== RECORDS SHOWN ==
□ □ □
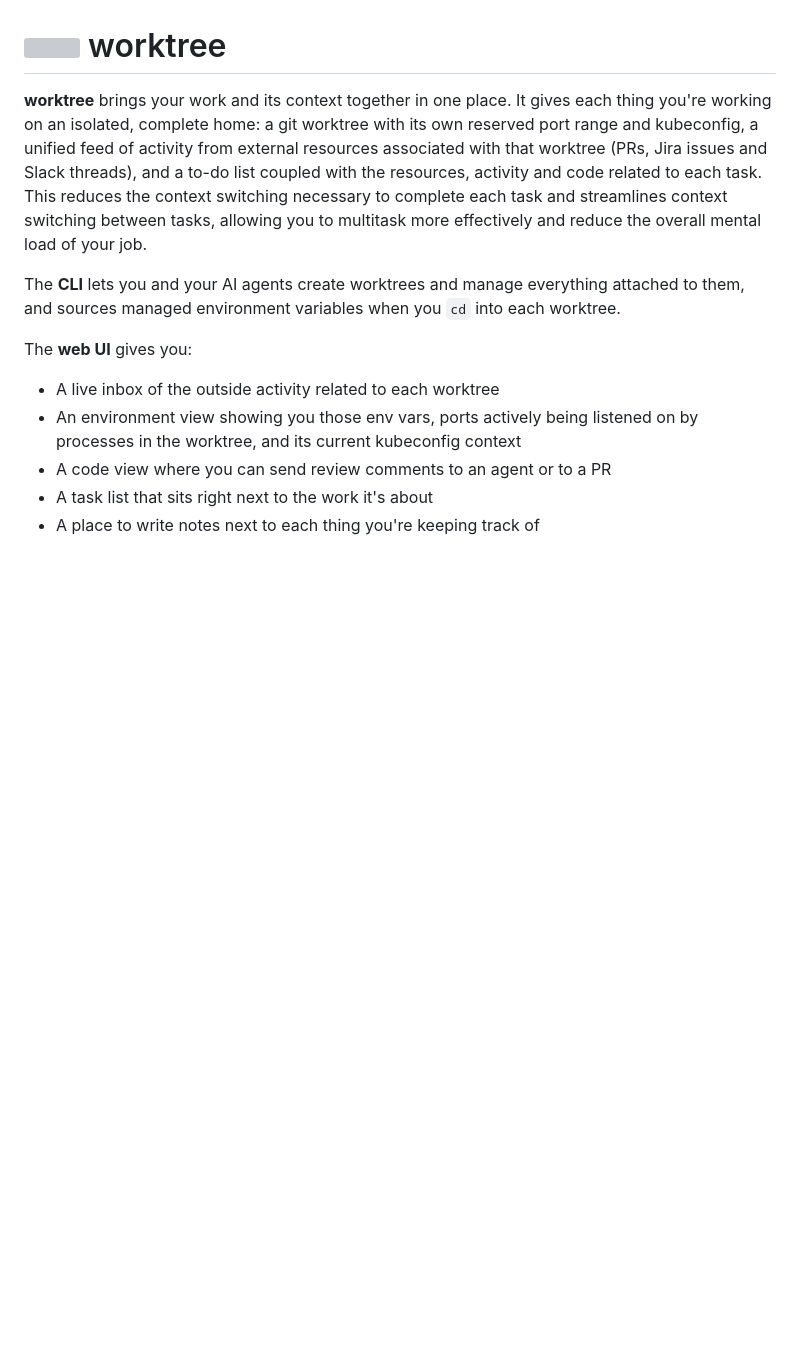
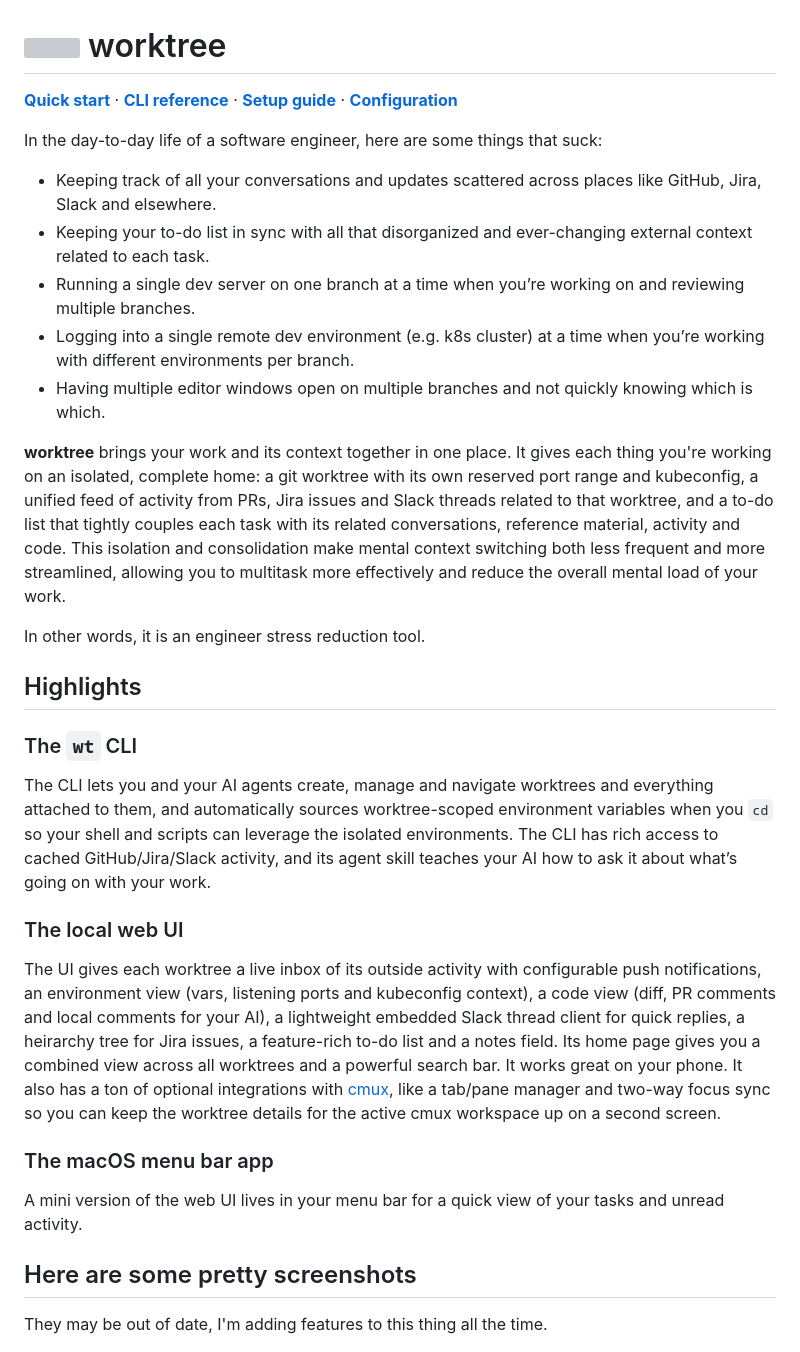
Before and after one commit to mturley/worktree, a Markdown page: README.md, the part around one of its changes. Rendered like a GitHub page; blank space fills up the shorter version; grey boxes are pictures that could not be loaded.

```diff
--- a/README.md
+++ b/README.md
@@ -1,16 +1,35 @@
 # <img src="ui/public/favicon.svg" width="36" height="36" align="top" /> worktree
 
-**worktree** brings your work and its context together in one place. It gives each thing you're working on an isolated, complete home: a git worktree with its own reserved port range and kubeconfig, a unified feed of activity from external resources associated with that worktree (PRs, Jira issues and Slack threads), and a to-do list coupled with the resources, activity and code related to each task. This reduces the context switching necessary to complete each task and streamlines context switching between tasks, allowing you to multitask more effectively and reduce the overall mental load of your job.
+**[Quick start](#quick-start)** · **[CLI reference](docs/cli.md)** · **[Setup guide](docs/setup.md)** · **[Configuration](docs/configuration.md)**
 
-The **CLI** lets you and your AI agents create worktrees and manage everything attached to them, and sources managed environment variables when you `cd` into each worktree.
+In the day-to-day life of a software engineer, here are some things that suck:
+* Keeping track of all your conversations and updates scattered across places like GitHub, Jira, Slack and elsewhere.
+* Keeping your to-do list in sync with all that disorganized and ever-changing external context related to each task.
+* Running a single dev server on one branch at a time when you’re working on and reviewing multiple branches.
+* Logging into a single remote dev environment (e.g. k8s cluster) at a time when you’re working with different environments per branch.
+* Having multiple editor windows open on multiple branches and not quickly knowing which is which.
 
-The **web UI** gives you:
+**worktree** brings your work and its context together in one place. It gives each thing you're working on an isolated, complete home: a git worktree with its own reserved port range and kubeconfig, a unified feed of activity from PRs, Jira issues and Slack threads related to that worktree, and a to-do list that tightly couples each task with its related conversations, reference material, activity and code. This isolation and consolidation make mental context switching both less frequent and more streamlined, allowing you to multitask more effectively and reduce the overall mental load of your work.
 
-- A live inbox of the outside activity related to each worktree
-- An environment view showing you those env vars, ports actively being listened on by processes in the worktree, and its current kubeconfig context
-- A code view where you can send review comments to an agent or to a PR
-- A task list that sits right next to the work it's about
-- A place to write notes next to each thing you're keeping track of
+In other words, it is an engineer stress reduction tool.
+
+## Highlights
+
+### The `wt` CLI
+
+The CLI lets you and your AI agents create, manage and navigate worktrees and everything attached to them, and automatically sources worktree-scoped environment variables when you `cd` so your shell and scripts can leverage the isolated environments. The CLI has rich access to cached GitHub/Jira/Slack activity, and its agent skill teaches your AI how to ask it about what’s going on with your work.
+
+### The local web UI
+
+The UI gives each worktree a live inbox of its outside activity with configurable push notifications, an environment view (vars, listening ports and kubeconfig context), a code view (diff, PR comments and local comments for your AI), a lightweight embedded Slack thread client for quick replies, a heirarchy tree for Jira issues, a feature-rich to-do list and a notes field. Its home page gives you a combined view across all worktrees and a powerful search bar. It works great on your phone. It also has a ton of optional integrations with [cmux](https://cmux.com/), like a tab/pane manager and two-way focus sync so you can keep the worktree details for the active cmux workspace up on a second screen.
+
+### The  macOS menu bar app
+
+A mini version of the web UI lives in your menu bar for a quick view of your tasks and unread activity.
+
+## Here are some pretty screenshots
+
+They may be out of date, I'm adding features to this thing all the time.
 
 ![The worktree web UI: worktree cards with their PRs, Jira issues and Slack threads, beside a live activity feed](docs/images/hero.png)
 
```
Also changed, not shown: other parts of README.md (+4 -14 lines), docs/images/cli-detail.png (added).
□ □ □
== TASK TO CARRY OUT ==
Give every record again word for word, pictures excluded.

== TASK RESPONSE ==
Before and after one commit to mturley/worktree, a Markdown page: README.md, the part around one of its changes. Rendered like a GitHub page; blank space fills up the shorter version; grey boxes are pictures that could not be loaded.

```diff
--- a/README.md
+++ b/README.md
@@ -1,16 +1,35 @@
 # <img src="ui/public/favicon.svg" width="36" height="36" align="top" /> worktree
 
-**worktree** brings your work and its context together in one place. It gives each thing you're working on an isolated, complete home: a git worktree with its own reserved port range and kubeconfig, a unified feed of activity from external resources associated with that worktree (PRs, Jira issues and Slack threads), and a to-do list coupled with the resources, activity and code related to each task. This reduces the context switching necessary to complete each task and streamlines context switching between tasks, allowing you to multitask more effectively and reduce the overall mental load of your job.
+**[Quick start](#quick-start)** · **[CLI reference](docs/cli.md)** · **[Setup guide](docs/setup.md)** · **[Configuration](docs/configuration.md)**
 
-The **CLI** lets you and your AI agents create worktrees and manage everything attached to them, and sources managed environment variables when you `cd` into each worktree.
+In the day-to-day life of a software engineer, here are some things that suck:
+* Keeping track of all your conversations and updates scattered across places like GitHub, Jira, Slack and elsewhere.
+* Keeping your to-do list in sync with all that disorganized and ever-changing external context related to each task.
+* Running a single dev server on one branch at a time when you’re working on and reviewing multiple branches.
+* Logging into a single remote dev environment (e.g. k8s cluster) at a time when you’re working with different environments per branch.
+* Having multiple editor windows open on multiple branches and not quickly knowing which is which.
 
-The **web UI** gives you:
+**worktree** brings your work and its context together in one place. It gives each thing you're working on an isolated, complete home: a git worktree with its own reserved port range and kubeconfig, a unified feed of activity from PRs, Jira issues and Slack threads related to that worktree, and a to-do list that tightly couples each task with its related conversations, reference material, activity and code. This isolation and consolidation make mental context switching both less frequent and more streamlined, allowing you to multitask more effectively and reduce the overall mental load of your work.
 
-- A live inbox of the outside activity related to each worktree
-- An environment view showing you those env vars, ports actively being listened on by processes in the worktree, and its current kubeconfig context
-- A code view where you can send review comments to an agent or to a PR
-- A task list that sits right next to the work it's about
-- A place to write notes next to each thing you're keeping track of
+In other words, it is an engineer stress reduction tool.
+
+## Highlights
+
+### The `wt` CLI
+
+The CLI lets you and your AI agents create, manage and navigate worktrees and everything attached to them, and automatically sources worktree-scoped environment variables when you `cd` so your shell and scripts can leverage the isolated environments. The CLI has rich access to cached GitHub/Jira/Slack activity, and its agent skill teaches your AI how to ask it about what’s going on with your work.
+
+### The local web UI
+
+The UI gives each worktree a live inbox of its outside activity with configurable push notifications, an environment view (vars, listening ports and kubeconfig context), a code view (diff, PR comments and local comments for your AI), a lightweight embedded Slack thread client for quick replies, a heirarchy tree for Jira issues, a feature-rich to-do list and a notes field. Its home page gives you a combined view across all worktrees and a powerful search bar. It works great on your phone. It also has a ton of optional integrations with [cmux](https://cmux.com/), like a tab/pane manager and two-way focus sync so you can keep the worktree details for the active cmux workspace up on a second screen.
+
+### The  macOS menu bar app
+
+A mini version of the web UI lives in your menu bar for a quick view of your tasks and unread activity.
+
+## Here are some pretty screenshots
+
+They may be out of date, I'm adding features to this thing all the time.
 
 ![The worktree web UI: worktree cards with their PRs, Jira issues and Slack threads, beside a live activity feed](docs/images/hero.png)
 
```
Also changed, not shown: other parts of README.md (+4 -14 lines), docs/images/cli-detail.png (added).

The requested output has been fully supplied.